Right to Rent
As of December 1st, the West Midlands will host a pilot scheme to determine the “right to rent” of all prospective tenants, based on their British or European citizenship, or leave to remain in the UK if they are here on a visa or similar.
Naturally, we wouldn’t be FleetMilners if we’d waited until the start of the trial to implement everything that comes with it and we have, in fact, been easing our way towards readiness for this since the early summer. So, in essence, no changes will now be felt by you, our clients, because we adapted our methods under cover of darkness half a year ago – we just wanted you all to be aware of some of the measures that estate agents in the area will be required to carry out for the foreseeable future. Notably, if we ever propose some funky lengths of tenancy to you, the explanation is below. Also, just as a bit of an advisory, if you own property elsewhere in the West Midlands and your agent is not implementing the following checks, they are breaking the law. Just something to keep an eye on.
The trial stipulates that, by law, all landlords or their agent will be required to investigate an applicant’s “right to rent” in the UK before granting any tenancy. Tenants will fall into one of three groups and our action will be governed by which group a tenant falls into.
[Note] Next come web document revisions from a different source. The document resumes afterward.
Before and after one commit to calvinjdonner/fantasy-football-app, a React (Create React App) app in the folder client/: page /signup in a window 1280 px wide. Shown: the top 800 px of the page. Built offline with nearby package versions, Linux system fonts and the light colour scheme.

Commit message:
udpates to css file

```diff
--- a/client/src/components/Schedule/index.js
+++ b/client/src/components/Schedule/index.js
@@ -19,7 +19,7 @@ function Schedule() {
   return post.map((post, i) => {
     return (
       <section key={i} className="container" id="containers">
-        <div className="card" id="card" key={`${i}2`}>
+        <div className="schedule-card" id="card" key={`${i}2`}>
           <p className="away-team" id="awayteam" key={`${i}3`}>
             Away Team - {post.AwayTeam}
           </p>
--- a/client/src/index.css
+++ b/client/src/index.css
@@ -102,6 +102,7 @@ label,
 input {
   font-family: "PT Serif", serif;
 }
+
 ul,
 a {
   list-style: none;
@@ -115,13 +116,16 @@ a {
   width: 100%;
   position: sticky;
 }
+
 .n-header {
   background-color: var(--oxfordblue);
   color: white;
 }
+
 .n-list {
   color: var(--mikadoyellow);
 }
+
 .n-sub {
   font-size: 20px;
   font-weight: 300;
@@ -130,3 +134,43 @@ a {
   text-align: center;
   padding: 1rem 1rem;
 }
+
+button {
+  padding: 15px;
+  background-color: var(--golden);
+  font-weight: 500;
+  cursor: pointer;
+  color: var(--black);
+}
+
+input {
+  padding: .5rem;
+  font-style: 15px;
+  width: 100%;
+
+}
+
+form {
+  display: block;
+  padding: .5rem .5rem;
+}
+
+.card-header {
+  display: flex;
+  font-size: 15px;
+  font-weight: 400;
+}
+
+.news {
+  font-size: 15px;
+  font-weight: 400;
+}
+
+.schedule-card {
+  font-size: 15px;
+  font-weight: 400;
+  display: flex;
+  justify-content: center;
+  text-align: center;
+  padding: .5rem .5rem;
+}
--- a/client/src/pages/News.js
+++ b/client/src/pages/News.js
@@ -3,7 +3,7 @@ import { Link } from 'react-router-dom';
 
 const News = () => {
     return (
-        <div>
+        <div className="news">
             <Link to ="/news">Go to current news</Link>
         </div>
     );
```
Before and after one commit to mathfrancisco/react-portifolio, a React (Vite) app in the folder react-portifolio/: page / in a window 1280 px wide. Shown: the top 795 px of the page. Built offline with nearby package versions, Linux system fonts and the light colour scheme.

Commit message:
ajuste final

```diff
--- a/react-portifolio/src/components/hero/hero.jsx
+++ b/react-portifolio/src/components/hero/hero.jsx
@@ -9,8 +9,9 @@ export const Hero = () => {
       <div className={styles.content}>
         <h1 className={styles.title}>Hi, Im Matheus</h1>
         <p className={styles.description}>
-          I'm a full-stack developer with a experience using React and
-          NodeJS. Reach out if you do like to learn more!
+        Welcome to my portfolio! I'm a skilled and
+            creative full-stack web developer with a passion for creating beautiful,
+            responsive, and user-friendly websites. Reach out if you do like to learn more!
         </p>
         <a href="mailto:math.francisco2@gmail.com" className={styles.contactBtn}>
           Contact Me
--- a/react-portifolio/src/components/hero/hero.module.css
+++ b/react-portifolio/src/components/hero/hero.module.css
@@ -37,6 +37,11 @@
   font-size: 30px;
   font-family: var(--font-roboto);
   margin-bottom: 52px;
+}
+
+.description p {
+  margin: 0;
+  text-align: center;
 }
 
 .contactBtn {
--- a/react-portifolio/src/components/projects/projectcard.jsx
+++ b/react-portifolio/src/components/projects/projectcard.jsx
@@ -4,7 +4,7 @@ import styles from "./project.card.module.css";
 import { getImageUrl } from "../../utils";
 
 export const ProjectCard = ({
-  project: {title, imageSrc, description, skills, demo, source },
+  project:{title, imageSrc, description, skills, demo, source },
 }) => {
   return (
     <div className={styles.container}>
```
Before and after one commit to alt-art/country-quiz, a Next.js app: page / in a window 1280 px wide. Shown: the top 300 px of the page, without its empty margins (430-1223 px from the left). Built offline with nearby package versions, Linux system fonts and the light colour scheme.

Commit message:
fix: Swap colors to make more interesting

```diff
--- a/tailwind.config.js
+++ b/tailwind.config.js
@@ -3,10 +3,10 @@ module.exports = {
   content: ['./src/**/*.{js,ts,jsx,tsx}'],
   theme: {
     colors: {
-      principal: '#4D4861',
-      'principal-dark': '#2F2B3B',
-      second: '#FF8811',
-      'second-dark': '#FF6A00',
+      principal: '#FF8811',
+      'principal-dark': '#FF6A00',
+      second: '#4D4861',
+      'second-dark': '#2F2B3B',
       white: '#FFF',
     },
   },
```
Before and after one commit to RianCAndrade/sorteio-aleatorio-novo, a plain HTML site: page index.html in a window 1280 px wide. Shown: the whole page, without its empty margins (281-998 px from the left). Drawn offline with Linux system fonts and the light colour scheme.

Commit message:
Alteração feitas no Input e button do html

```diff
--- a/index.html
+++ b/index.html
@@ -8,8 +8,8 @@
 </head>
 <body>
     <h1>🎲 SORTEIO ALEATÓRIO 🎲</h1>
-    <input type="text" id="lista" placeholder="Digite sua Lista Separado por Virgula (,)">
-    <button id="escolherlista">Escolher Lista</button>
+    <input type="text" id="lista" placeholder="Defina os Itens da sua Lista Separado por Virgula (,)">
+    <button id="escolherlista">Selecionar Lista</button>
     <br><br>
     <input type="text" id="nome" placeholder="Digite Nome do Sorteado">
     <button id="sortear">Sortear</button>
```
Group 1 is applicants who have “unlimited right to rent”. This category includes British citizens, Swiss nationals and citizens of any country in the European Economic Area (EEA). To check which countries make up the EEA, please click here. “Unlimited right to rent” is also extended to anyone with the right of abode in the UK, anyone who has been granted indefinite leave to remain in the UK or anyone that has no time limit on their stay in the UK.
As you can probably guess, these applicants have an unrestricted right to rent in the UK and we proceed as normal.
Group 2 is applicants who have a “time-limited right to rent”. This category includes anyone who is in the country on a time-limited visa or people that are entitled to remain in the UK as a result of an enforceable EU law or any provision made under Section 2 (2) of the European Communities Act 1972. We realise that’s a bit wordy and not everyone knows the ins and outs of the European Communities Act, so an example would be family members of EEA nationals who derive their right to live in the UK from the EEA Immigration Regulations 2006.
These people will be able to obtain documentary evidence of their right to reside in the UK and this is where our processes differ slightly than when we are dealing with applicants from group 1, mainly because we can only grant them tenancy for as long as they have a provable right to rent.
As well as collecting additional supporting documents for our referencing, we are also required to determine whether anyone in group 2 will be using their new property as their main home. A property will be considered their main home if it is the only property they live in or it is where they are settled and live their day-to-day lives, even if they live in multiple properties across the UK.
If they are applying to rent a property which will not be their main home, our next step is to take down full details of the property they do consider to be their main home and document the reasons they believe that the property they are applying for is not their primary residence.
The reason we do this is to ensure that we can conduct the required follow-up checks as efficiently as possible. As these applicants are in the UK on a time-limited basis, the follow-up checks are very important to ensure nothing has changed and will be conducted by FleetMilne during the tenancy.
Please note that if you are one of our Find Tenant Only landlords, we will do the initial checks when granting a tenancy but responsibility for conducting follow up checks will fall to you as the property manager. With this in mind we would strongly recommend getting to know the ins and outs of the legislation fully in order to avoid the risk of prosecution. Just so you’re aware, the punishment for non-compliance is a civil penalty of £3000.
Our third and final group is Group 3. Group 3 is a lot more easily explained as this group is made up of anyone who does not have the right to reside in the UK.
No tenancy can be granted and no further action will be taken. Simple.
If this trial is a success in the West Midlands, there is a very real chance that the measures will be implemented nationwide so the bright side for us is that, by the time these checks become national law, we will already have experience of them and have worked out the best and most efficient way of doing them.
If you would like any more information about the new scheme or what “Right to Rent” will mean to you then we recommend clicking here to be taken to an excellent link provided by our friends in Westminster.
Hope that helps.
#legislation #compliance #righttorent